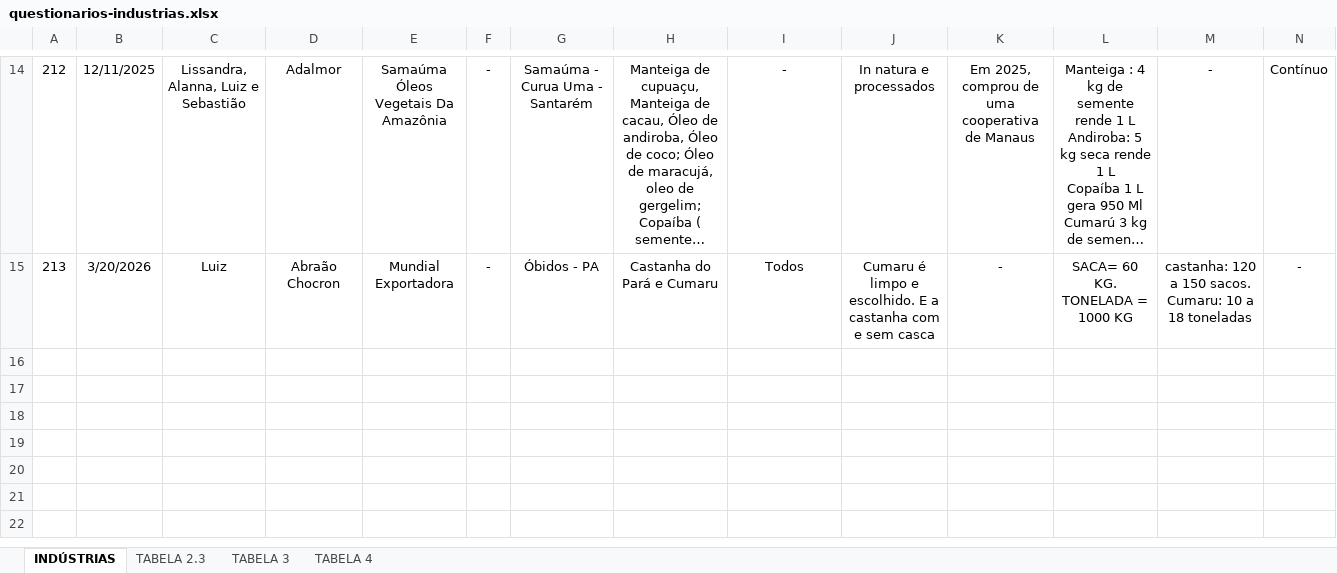
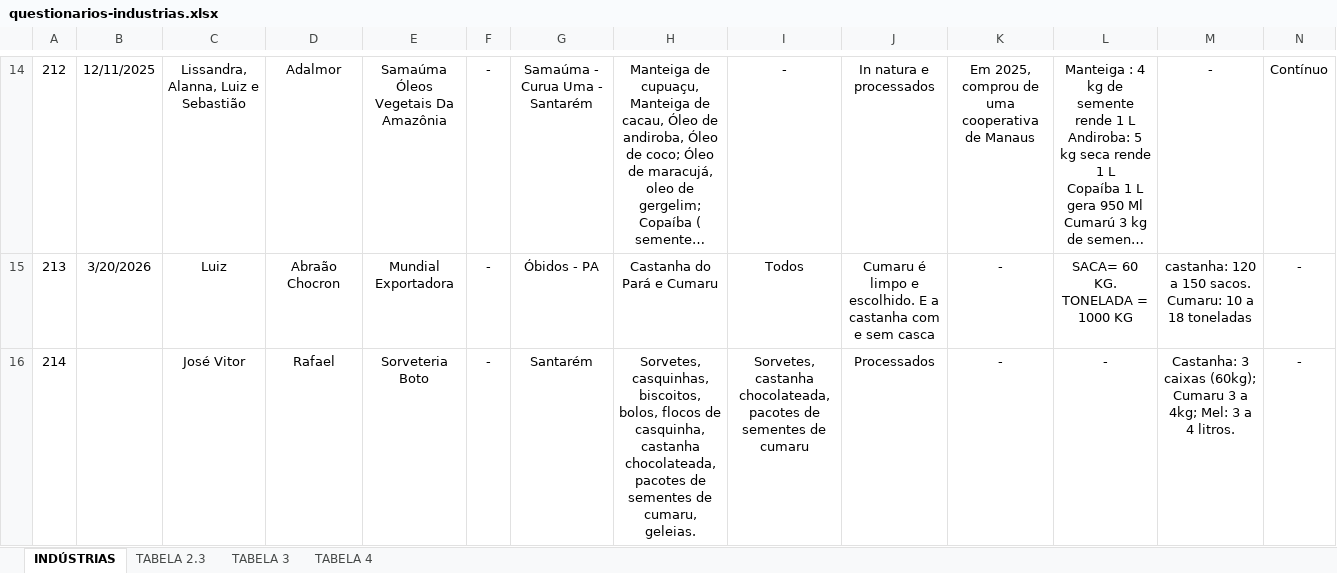
Before and after one commit to sbdiversidade/formularios-contas-alphas, an Excel workbook: questionarios-industrias.xlsx, sheet INDÚSTRIAS, drawn as a sheet; only a part is shown, gaps mark what is left out; long unchanged cells end in …; values as stored, in another font and other column widths than the file's, no borders; rows hold the shown columns only; the diff names each change by its address in the sheet, - before the commit and + after, or states it on an @@ line.

```diff
--- a/questionarios-industrias.xlsx (sheet INDÚSTRIAS)
+++ b/questionarios-industrias.xlsx (sheet INDÚSTRIAS)
+row 16: 214 |  | José Vitor | Rafael | Sorveteria Boto | - | Santarém | Sorvetes, casquinhas, biscoitos, bolos, flocos de casquinha, castanha chocolateada, pacotes de sementes de cumaru, geleias. | Sorvetes, castanha chocolateada, pacotes de sementes de cumaru | Processados | - | - | Castanha: 3 caixas (60kg); Cumaru 3 a 4kg; Mel: 3 a 4 litros. | -
```
Also changed, not shown: sheet TABELA 2.3, sheet TABELA 3.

### What the exercise asks
Each line above where the word "xlsx" occurs should be returned in full.

### Finished task
Before and after one commit to sbdiversidade/formularios-contas-alphas, an Excel workbook: questionarios-industrias.xlsx, sheet INDÚSTRIAS, drawn as a sheet; only a part is shown, gaps mark what is left out; long unchanged cells end in …; values as stored, in another font and other column widths than the file's, no borders; rows hold the shown columns only; the diff names each change by its address in the sheet, - before the commit and + after, or states it on an @@ line.
--- a/questionarios-industrias.xlsx (sheet INDÚSTRIAS)
+++ b/questionarios-industrias.xlsx (sheet INDÚSTRIAS)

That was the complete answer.